Blue Ridge 2

It was just out of Boone on 321 on a downhill slope where I broke away from my father. It was raining and I think it had him spooked, the road to Erwin curves and twists, but they’re wide through the mountains there so it runs about 55 plus. I was sick of worrying about his Harley behind me, checking my mirrors after each dogleg, my mother towing the trailer behind him, sick of the rain. I had come down here to tear through those hollows like I had before, rising up from Tennessee come morning and gone into the Carolina highlands.

A solid hour of burned homesteads to bank past, goat shacks, paint-flecked pine wrecks tumbling. Each smooth arc run on little traction as rain was falling, stitching them together down the mountain to Erwin. Gearing down past the highest fingers of Boone Lake, flooded oaks rising from the water yet. I felt reckless and wild again. I didn’t know how far back dad was. I was ticking off the pissant towns flying past.

I drove it deep into the valley when I spotted the turn-out over the bridge across from the grocery. The bridge ran over a falls, dad said later he saw an eagle gutting down through the cut. There were vehicles lining the front of the filling station, I aimed for a small paved patch that turned back to a fishing spot. Braking, the rear tire locked up and I went into a fifty yard skid, the back end getting sideways out from under me. I eased off and it barked back upright. I got it slowed again and pulled off. The whole valley was quiet except for my engine’s low idle. I was breathing heavy in the helmet.

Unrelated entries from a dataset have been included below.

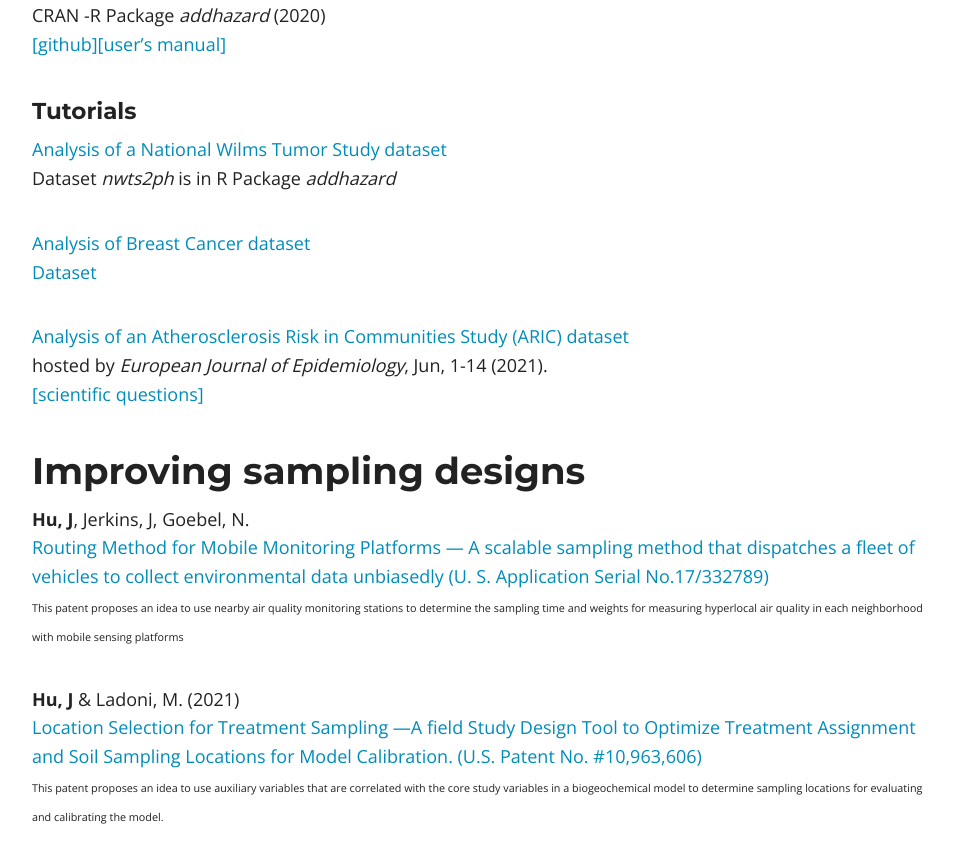
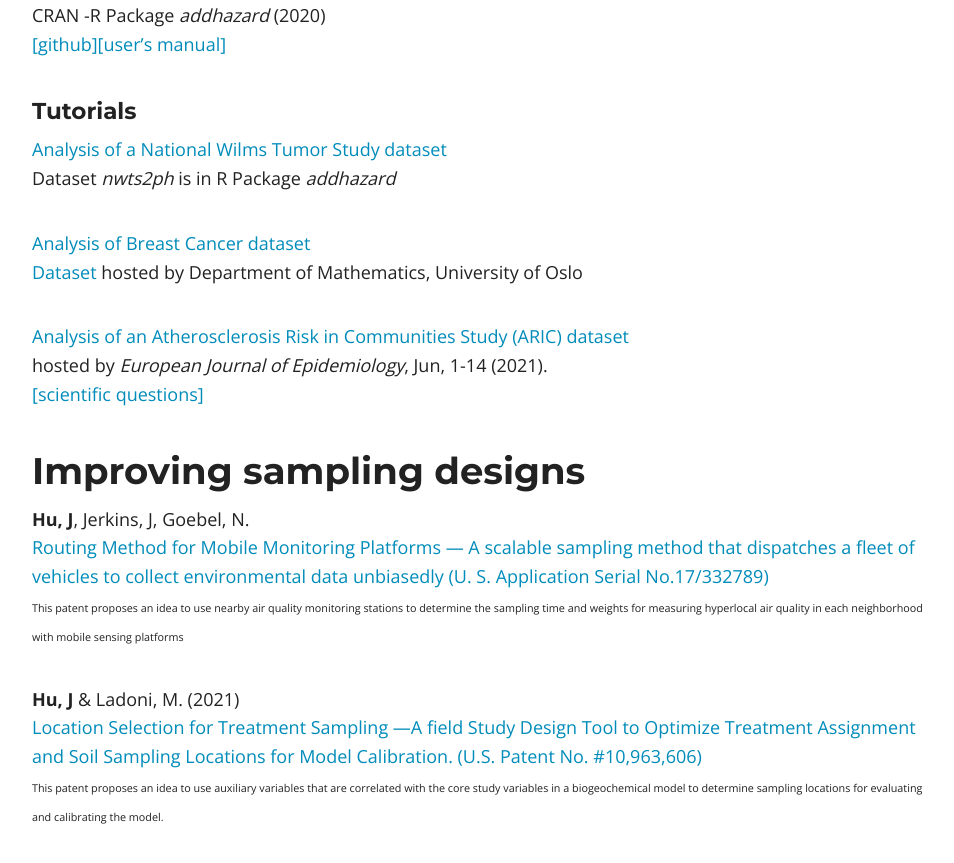
Before and after one commit to katehu/katehu.github.io, a Jekyll site: the page built from proxies.md, in a window 1280 px wide and 900 px high, scrolled down 1821 px. Shown: the top 863 px of the window, without its empty margins (158-1112 px from the left). Built offline with Jekyll 4.4.1, drawn with Linux system fonts in a browser that asks for light colours; nearby versions of some CDN libraries.

Commit message:
Update proxies.md

```diff
--- a/proxies.md
+++ b/proxies.md
@@ -58,7 +58,7 @@ Dataset *nwts2ph* is in R Package *addhazard* <br/>
 
 
 [Analysis of Breast Cancer dataset](https://www.mn.uio.no/math/english/research/groups/statistics-data-science/handbook-of-case-control-studies/chapter-17/bc_ah_analysis_for_table_17.4.html)<br/>
-[Dataset](https://www.mn.uio.no/math/english/research/groups/statistics-data-science/handbook-of-case-control-studies/chapter-17/index.html)<br/>
+[Dataset](https://www.mn.uio.no/math/english/research/groups/statistics-data-science/handbook-of-case-control-studies/chapter-17/index.html) hosted by Department of Mathematics, University of Oslo <br/>
 
 [Analysis of an Atherosclerosis Risk in Communities Study (ARIC) dataset](https://static-content.springer.com/esm/art%3A10.1007%2Fs10654-021-00739-3/MediaObjects/10654_2021_739_MOESM1_ESM.pdf)<br/>
 hosted by *European Journal of Epidemiology*, Jun, 1-14 (2021).<br/>
```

There was no movement from the store. I looked around, the high ridges, tall poplars, mist and smoke; I could’ve bit it there, I thought, and been satisfied.

From down the ridge, the sound of my father preceded his crossing the iron bridge. His sound filled the valley; he was running it faster now. I throttled my machine back onto the roadway and got ahead of him, barely.